BEGIN Provided data
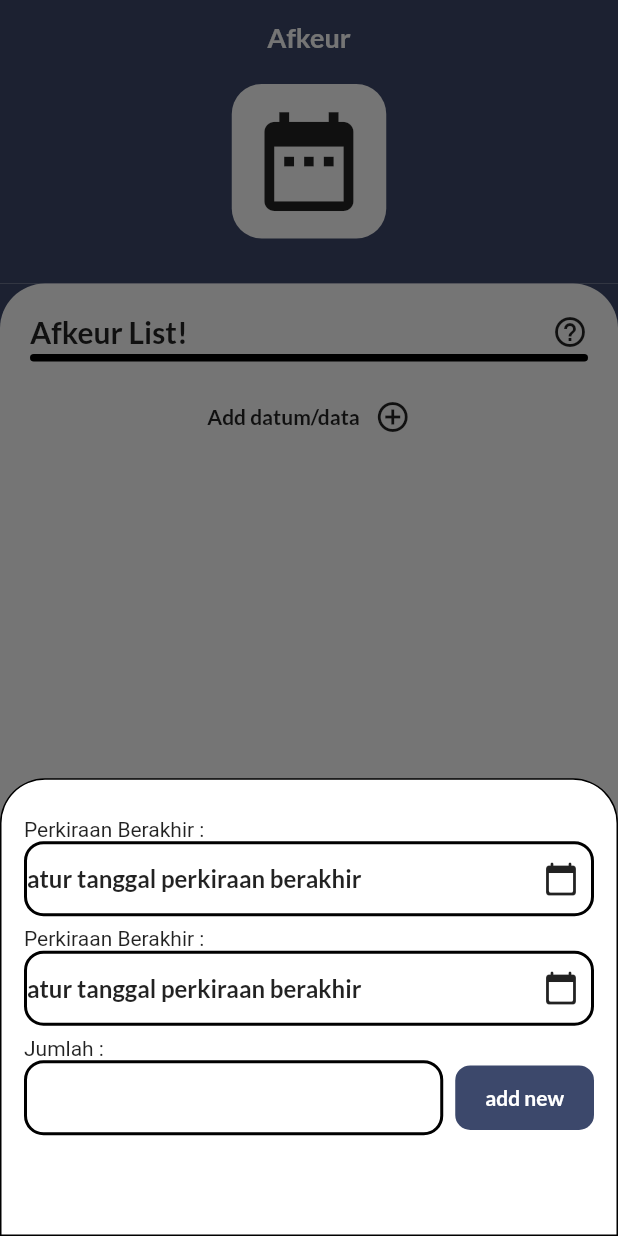
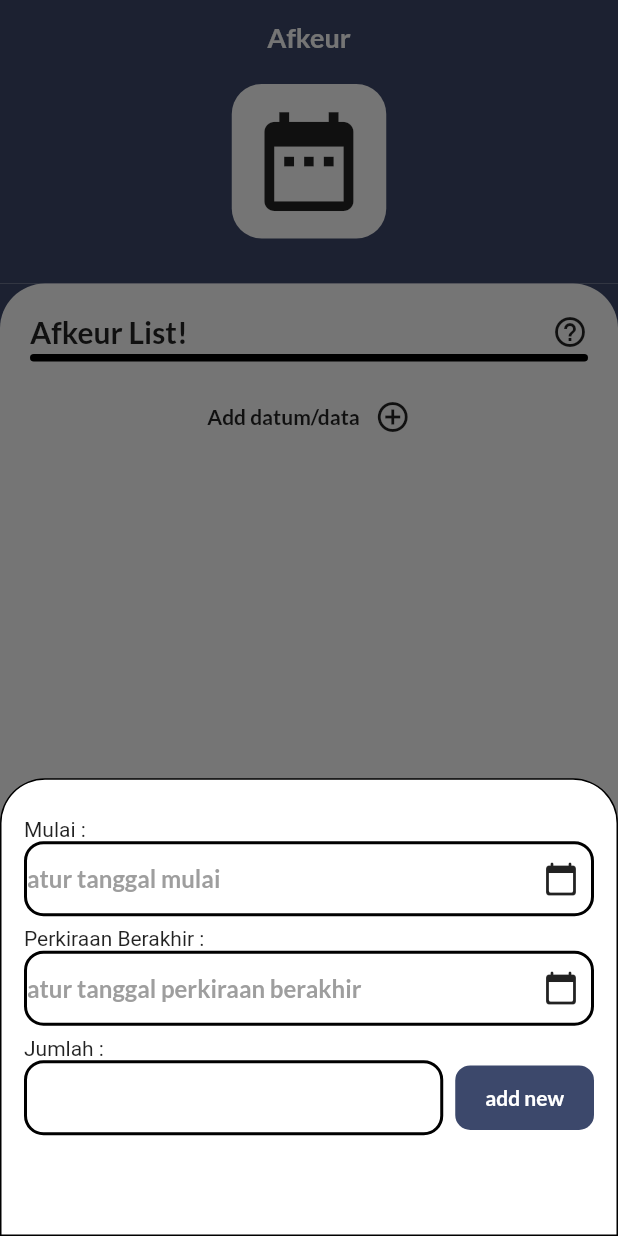
Before and after one commit to Rokel15/Jea-Aplikasi-Penulisan-Ilmiah-Gunadarma, a Flutter app: the Afkeur screen opened directly, after a tap on "Add datum/data", on a phone screen of 412 x 824 dp. Run offline on Flutter 3.47's test engine with Material 2 defaults, Android fonts, the phone set to English and light mode, and no system bars; our stand-ins replace cloud_firestore, firebase_core, get, google_fonts, sqflite; missing offline and left inert: syncfusion_flutter_pdfviewer; accounts and stored records are empty.

Commit message:
ui afkeur

```diff
--- a/lib/ui/Afkeur/Afkeur.dart
+++ b/lib/ui/Afkeur/Afkeur.dart
@@ -1,6 +1,8 @@
 import 'package:flutter/material.dart';
+import 'package:get/get.dart';
+import 'package:get/get_core/src/get_main.dart';
 import 'package:google_fonts/google_fonts.dart';
-import 'package:get/get.dart';
+import 'package:intl/intl.dart';
 
 class Afkeur extends StatefulWidget {
   const Afkeur({Key? key}) : super(key: key);
@@ -237,7 +239,7 @@ class _Afkeur extends State<Afkeur> {
                           ],
                         ),
                         onTap: (){
-                          showBottomSheet(context);
+                         showBottomSheet();
                         },
                       ),
                     )
@@ -251,10 +253,38 @@ class _Afkeur extends State<Afkeur> {
     );
   }
 
-  showBottomSheet(BuildContext context){
-    String _startDate = DateTime.now().toString();
-    String _endDate = 'atur tanggal perkiraan berakhir';
+  String startDate = 'atur tanggal mulai';
+  String endDate = 'atur tanggal perkiraan berakhir';
 
+  Future<Null> pilihTanggalMulai(BuildContext context) async {
+    DateTime? setTglMulai = await showDatePicker(
+        context: context,
+        initialDate: DateTime.now(),
+        firstDate: DateTime(2022),
+        lastDate: DateTime(2030));
+
+    if (setTglMulai != null && setTglMulai != DateTime.now()) {
+      setState(() {
+        startDate = DateFormat.yMMMd().format(setTglMulai).toString();
+      });
+    }
+  }
+
+  Future<Null> pilihTanggalBerakhir(BuildContext context) async {
+    DateTime? setTglMulai = await showDatePicker(
+        context: context,
+        initialDate: DateTime.now(),
+        firstDate: DateTime(2022),
+        lastDate: DateTime(2030));
+
+    if (setTglMulai != null && setTglMulai != DateTime.now()) {
+      setState(() {
+        endDate = DateFormat.yMMMd().format(setTglMulai).toString();
+      });
+    }
+  }
+
+  showBottomSheet(){
     Get.bottomSheet(
       Container(
         width: double.infinity,
@@ -276,7 +306,7 @@ class _Afkeur extends State<Afkeur> {
               child: Column(
                 crossAxisAlignment: CrossAxisAlignment.start,
                 children: [
-                  Text('Perkiraan Berakhir :'),
+                  Text('Mulai :'),
                   Container(
                     height: 50,
                     decoration: BoxDecoration(
@@ -290,19 +320,24 @@ class _Afkeur extends State<Afkeur> {
                     child: Row(
                       children: [
                         Expanded(
-                          child: Text(
-                            '$_endDate',
+                          child:
+                          Text(
+                            '${startDate}',
                             style: GoogleFonts.lato(
-                                textStyle: TextStyle(
                               fontSize: 16,
-                                    fontWeight: FontWeight.w600
-                                )
+                              fontWeight: FontWeight.w600,
+                              color: Colors.grey
                             ),
                           ),
                         ),
                         Padding(
                           padding: const EdgeInsets.only(right: 8),
+                          child: GestureDetector(
                               child: Icon(Icons.calendar_today_rounded),
+                              onTap: (){
+                                pilihTanggalMulai(context);
+                              }
+                          ),
                         ),
                       ],
                     ),
@@ -330,18 +365,24 @@ class _Afkeur extends State<Afkeur> {
                       children: [
                         Expanded(
                           child: Text(
-                            '$_endDate',
+                            '$endDate',
                             style: GoogleFonts.lato(
                                 textStyle: TextStyle(
                                     fontSize: 16,
-                                fontWeight: FontWeight.w600
+                                    fontWeight: FontWeight.w600,
+                                    color: Colors.grey
                                 )
                             ),
                           ),
                         ),
                         Padding(
                           padding: const EdgeInsets.only(right: 8),
+                          child: GestureDetector(
                             child: Icon(Icons.calendar_today_rounded),
+                            onTap: (){
+                              pilihTanggalBerakhir(context);
+                            },
+                          ),
                         ),
                       ],
                     ),
```
Lines whose indentation alone changed are shown as unchanged.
END Provided data
§ Exercise
Hand back the records above exactly as they are, pictures excluded.

§ Task result
Before and after one commit to Rokel15/Jea-Aplikasi-Penulisan-Ilmiah-Gunadarma, a Flutter app: the Afkeur screen opened directly, after a tap on "Add datum/data", on a phone screen of 412 x 824 dp. Run offline on Flutter 3.47's test engine with Material 2 defaults, Android fonts, the phone set to English and light mode, and no system bars; our stand-ins replace cloud_firestore, firebase_core, get, google_fonts, sqflite; missing offline and left inert: syncfusion_flutter_pdfviewer; accounts and stored records are empty.

Commit message:
ui afkeur

```diff
--- a/lib/ui/Afkeur/Afkeur.dart
+++ b/lib/ui/Afkeur/Afkeur.dart
@@ -1,6 +1,8 @@
 import 'package:flutter/material.dart';
+import 'package:get/get.dart';
+import 'package:get/get_core/src/get_main.dart';
 import 'package:google_fonts/google_fonts.dart';
-import 'package:get/get.dart';
+import 'package:intl/intl.dart';
 
 class Afkeur extends StatefulWidget {
   const Afkeur({Key? key}) : super(key: key);
@@ -237,7 +239,7 @@ class _Afkeur extends State<Afkeur> {
                           ],
                         ),
                         onTap: (){
-                          showBottomSheet(context);
+                         showBottomSheet();
                         },
                       ),
                     )
@@ -251,10 +253,38 @@ class _Afkeur extends State<Afkeur> {
     );
   }
 
-  showBottomSheet(BuildContext context){
-    String _startDate = DateTime.now().toString();
-    String _endDate = 'atur tanggal perkiraan berakhir';
+  String startDate = 'atur tanggal mulai';
+  String endDate = 'atur tanggal perkiraan berakhir';
 
+  Future<Null> pilihTanggalMulai(BuildContext context) async {
+    DateTime? setTglMulai = await showDatePicker(
+        context: context,
+        initialDate: DateTime.now(),
+        firstDate: DateTime(2022),
+        lastDate: DateTime(2030));
+
+    if (setTglMulai != null && setTglMulai != DateTime.now()) {
+      setState(() {
+        startDate = DateFormat.yMMMd().format(setTglMulai).toString();
+      });
+    }
+  }
+
+  Future<Null> pilihTanggalBerakhir(BuildContext context) async {
+    DateTime? setTglMulai = await showDatePicker(
+        context: context,
+        initialDate: DateTime.now(),
+        firstDate: DateTime(2022),
+        lastDate: DateTime(2030));
+
+    if (setTglMulai != null && setTglMulai != DateTime.now()) {
+      setState(() {
+        endDate = DateFormat.yMMMd().format(setTglMulai).toString();
+      });
+    }
+  }
+
+  showBottomSheet(){
     Get.bottomSheet(
       Container(
         width: double.infinity,
@@ -276,7 +306,7 @@ class _Afkeur extends State<Afkeur> {
               child: Column(
                 crossAxisAlignment: CrossAxisAlignment.start,
                 children: [
-                  Text('Perkiraan Berakhir :'),
+                  Text('Mulai :'),
                   Container(
                     height: 50,
                     decoration: BoxDecoration(
@@ -290,19 +320,24 @@ class _Afkeur extends State<Afkeur> {
                     child: Row(
                       children: [
                         Expanded(
-                          child: Text(
-                            '$_endDate',
+                          child:
+                          Text(
+                            '${startDate}',
                             style: GoogleFonts.lato(
-                                textStyle: TextStyle(
                               fontSize: 16,
-                                    fontWeight: FontWeight.w600
-                                )
+                              fontWeight: FontWeight.w600,
+                              color: Colors.grey
                             ),
                           ),
                         ),
                         Padding(
                           padding: const EdgeInsets.only(right: 8),
+                          child: GestureDetector(
                               child: Icon(Icons.calendar_today_rounded),
+                              onTap: (){
+                                pilihTanggalMulai(context);
+                              }
+                          ),
                         ),
                       ],
                     ),
@@ -330,18 +365,24 @@ class _Afkeur extends State<Afkeur> {
                       children: [
                         Expanded(
                           child: Text(
-                            '$_endDate',
+                            '$endDate',
                             style: GoogleFonts.lato(
                                 textStyle: TextStyle(
                                     fontSize: 16,
-                                fontWeight: FontWeight.w600
+                                    fontWeight: FontWeight.w600,
+                                    color: Colors.grey
                                 )
                             ),
                           ),
                         ),
                         Padding(
                           padding: const EdgeInsets.only(right: 8),
+                          child: GestureDetector(
                             child: Icon(Icons.calendar_today_rounded),
+                            onTap: (){
+                              pilihTanggalBerakhir(context);
+                            },
+                          ),
                         ),
                       ],
                     ),
```
Lines whose indentation alone changed are shown as unchanged.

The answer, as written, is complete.